(Stored data entries)
────────

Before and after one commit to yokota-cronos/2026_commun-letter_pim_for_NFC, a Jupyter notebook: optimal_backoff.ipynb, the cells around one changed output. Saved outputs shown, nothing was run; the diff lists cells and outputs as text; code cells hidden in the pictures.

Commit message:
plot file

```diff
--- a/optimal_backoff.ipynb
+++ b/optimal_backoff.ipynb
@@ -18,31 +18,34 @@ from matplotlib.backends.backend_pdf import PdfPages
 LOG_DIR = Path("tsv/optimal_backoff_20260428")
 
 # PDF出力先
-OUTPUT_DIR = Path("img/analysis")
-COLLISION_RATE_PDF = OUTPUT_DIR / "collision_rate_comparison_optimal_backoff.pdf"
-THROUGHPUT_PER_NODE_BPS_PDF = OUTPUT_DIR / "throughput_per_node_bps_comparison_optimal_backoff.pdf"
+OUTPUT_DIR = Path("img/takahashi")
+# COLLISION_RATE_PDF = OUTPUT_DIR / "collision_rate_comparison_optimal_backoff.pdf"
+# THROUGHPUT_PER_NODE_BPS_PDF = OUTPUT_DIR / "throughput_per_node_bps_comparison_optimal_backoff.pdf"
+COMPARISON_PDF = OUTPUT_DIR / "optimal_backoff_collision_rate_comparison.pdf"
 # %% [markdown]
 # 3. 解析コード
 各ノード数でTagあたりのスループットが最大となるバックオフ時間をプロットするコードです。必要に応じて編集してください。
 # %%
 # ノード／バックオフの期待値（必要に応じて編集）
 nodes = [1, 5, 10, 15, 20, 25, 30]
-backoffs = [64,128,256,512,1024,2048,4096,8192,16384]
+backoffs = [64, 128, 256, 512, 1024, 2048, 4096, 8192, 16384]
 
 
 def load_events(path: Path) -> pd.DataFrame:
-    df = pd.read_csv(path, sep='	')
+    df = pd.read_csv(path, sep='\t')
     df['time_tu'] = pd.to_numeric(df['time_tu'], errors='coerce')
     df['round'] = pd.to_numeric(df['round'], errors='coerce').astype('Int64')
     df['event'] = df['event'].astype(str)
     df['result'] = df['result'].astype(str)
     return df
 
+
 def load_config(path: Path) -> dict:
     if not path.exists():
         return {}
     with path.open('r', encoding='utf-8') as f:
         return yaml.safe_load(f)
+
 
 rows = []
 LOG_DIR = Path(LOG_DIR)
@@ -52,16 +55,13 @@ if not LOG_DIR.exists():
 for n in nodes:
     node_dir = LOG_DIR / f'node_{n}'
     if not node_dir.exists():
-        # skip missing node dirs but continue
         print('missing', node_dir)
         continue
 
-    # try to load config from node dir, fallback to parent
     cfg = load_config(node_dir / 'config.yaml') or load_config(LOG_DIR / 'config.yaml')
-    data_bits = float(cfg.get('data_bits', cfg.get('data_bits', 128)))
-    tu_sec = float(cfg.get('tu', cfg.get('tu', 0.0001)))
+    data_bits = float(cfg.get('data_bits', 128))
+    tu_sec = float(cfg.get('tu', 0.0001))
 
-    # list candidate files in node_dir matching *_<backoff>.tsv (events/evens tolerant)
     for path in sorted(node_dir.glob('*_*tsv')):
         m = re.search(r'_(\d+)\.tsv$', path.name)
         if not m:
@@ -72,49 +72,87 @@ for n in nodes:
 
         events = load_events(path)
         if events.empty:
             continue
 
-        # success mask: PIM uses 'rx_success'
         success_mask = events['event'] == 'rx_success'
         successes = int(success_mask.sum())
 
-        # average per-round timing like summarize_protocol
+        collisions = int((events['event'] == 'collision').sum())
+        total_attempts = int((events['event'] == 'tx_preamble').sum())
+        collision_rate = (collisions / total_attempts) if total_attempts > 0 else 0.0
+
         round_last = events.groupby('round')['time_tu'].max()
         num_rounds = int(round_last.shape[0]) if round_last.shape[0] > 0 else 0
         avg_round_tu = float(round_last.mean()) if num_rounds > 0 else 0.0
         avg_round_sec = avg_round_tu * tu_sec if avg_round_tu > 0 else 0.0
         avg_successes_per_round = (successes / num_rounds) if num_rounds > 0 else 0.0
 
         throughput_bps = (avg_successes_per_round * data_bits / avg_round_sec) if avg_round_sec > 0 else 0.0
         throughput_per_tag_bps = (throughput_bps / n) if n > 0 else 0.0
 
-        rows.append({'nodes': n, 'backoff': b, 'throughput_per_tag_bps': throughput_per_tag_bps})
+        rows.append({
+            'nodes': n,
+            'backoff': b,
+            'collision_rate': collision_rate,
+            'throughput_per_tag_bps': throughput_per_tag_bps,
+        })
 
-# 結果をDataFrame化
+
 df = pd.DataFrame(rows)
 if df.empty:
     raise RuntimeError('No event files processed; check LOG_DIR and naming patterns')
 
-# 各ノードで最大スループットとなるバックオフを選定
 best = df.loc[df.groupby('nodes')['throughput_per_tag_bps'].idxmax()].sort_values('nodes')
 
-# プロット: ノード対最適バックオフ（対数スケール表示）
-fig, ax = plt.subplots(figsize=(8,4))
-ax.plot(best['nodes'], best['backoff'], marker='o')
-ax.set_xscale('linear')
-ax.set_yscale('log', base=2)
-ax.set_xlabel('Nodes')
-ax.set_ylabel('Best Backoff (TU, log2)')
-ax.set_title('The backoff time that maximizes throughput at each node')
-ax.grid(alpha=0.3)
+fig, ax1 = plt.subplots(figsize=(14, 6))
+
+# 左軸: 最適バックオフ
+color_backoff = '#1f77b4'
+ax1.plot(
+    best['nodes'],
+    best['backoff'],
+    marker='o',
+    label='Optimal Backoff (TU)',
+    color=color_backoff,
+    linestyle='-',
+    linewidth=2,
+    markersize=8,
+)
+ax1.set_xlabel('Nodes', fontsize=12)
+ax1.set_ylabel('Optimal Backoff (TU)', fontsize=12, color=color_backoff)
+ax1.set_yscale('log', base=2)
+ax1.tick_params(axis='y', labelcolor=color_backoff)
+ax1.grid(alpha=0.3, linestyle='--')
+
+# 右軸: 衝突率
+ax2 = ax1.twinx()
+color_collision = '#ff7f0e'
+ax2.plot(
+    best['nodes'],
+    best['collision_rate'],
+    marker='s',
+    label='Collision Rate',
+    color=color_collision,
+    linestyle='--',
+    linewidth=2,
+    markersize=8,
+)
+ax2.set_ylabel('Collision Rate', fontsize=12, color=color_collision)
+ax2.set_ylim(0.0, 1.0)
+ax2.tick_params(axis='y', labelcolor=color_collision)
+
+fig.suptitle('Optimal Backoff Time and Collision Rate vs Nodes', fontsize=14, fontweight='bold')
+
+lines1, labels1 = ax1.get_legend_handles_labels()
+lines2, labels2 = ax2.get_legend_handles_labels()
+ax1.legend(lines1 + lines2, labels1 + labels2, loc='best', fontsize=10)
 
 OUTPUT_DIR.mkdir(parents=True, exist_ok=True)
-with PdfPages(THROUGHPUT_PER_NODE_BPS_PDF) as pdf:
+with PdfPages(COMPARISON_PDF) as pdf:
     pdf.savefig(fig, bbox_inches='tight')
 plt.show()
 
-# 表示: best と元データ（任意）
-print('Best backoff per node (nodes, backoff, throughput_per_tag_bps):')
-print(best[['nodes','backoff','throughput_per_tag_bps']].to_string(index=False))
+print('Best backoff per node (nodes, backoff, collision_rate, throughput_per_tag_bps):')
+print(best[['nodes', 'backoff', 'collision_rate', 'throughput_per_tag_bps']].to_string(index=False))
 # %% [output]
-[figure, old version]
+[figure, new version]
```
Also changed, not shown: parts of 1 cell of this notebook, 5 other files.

────────

YOUR ASSIGNMENT: One number is the expected answer: the count of lines above that hold the word "else".

SOLUTION: 7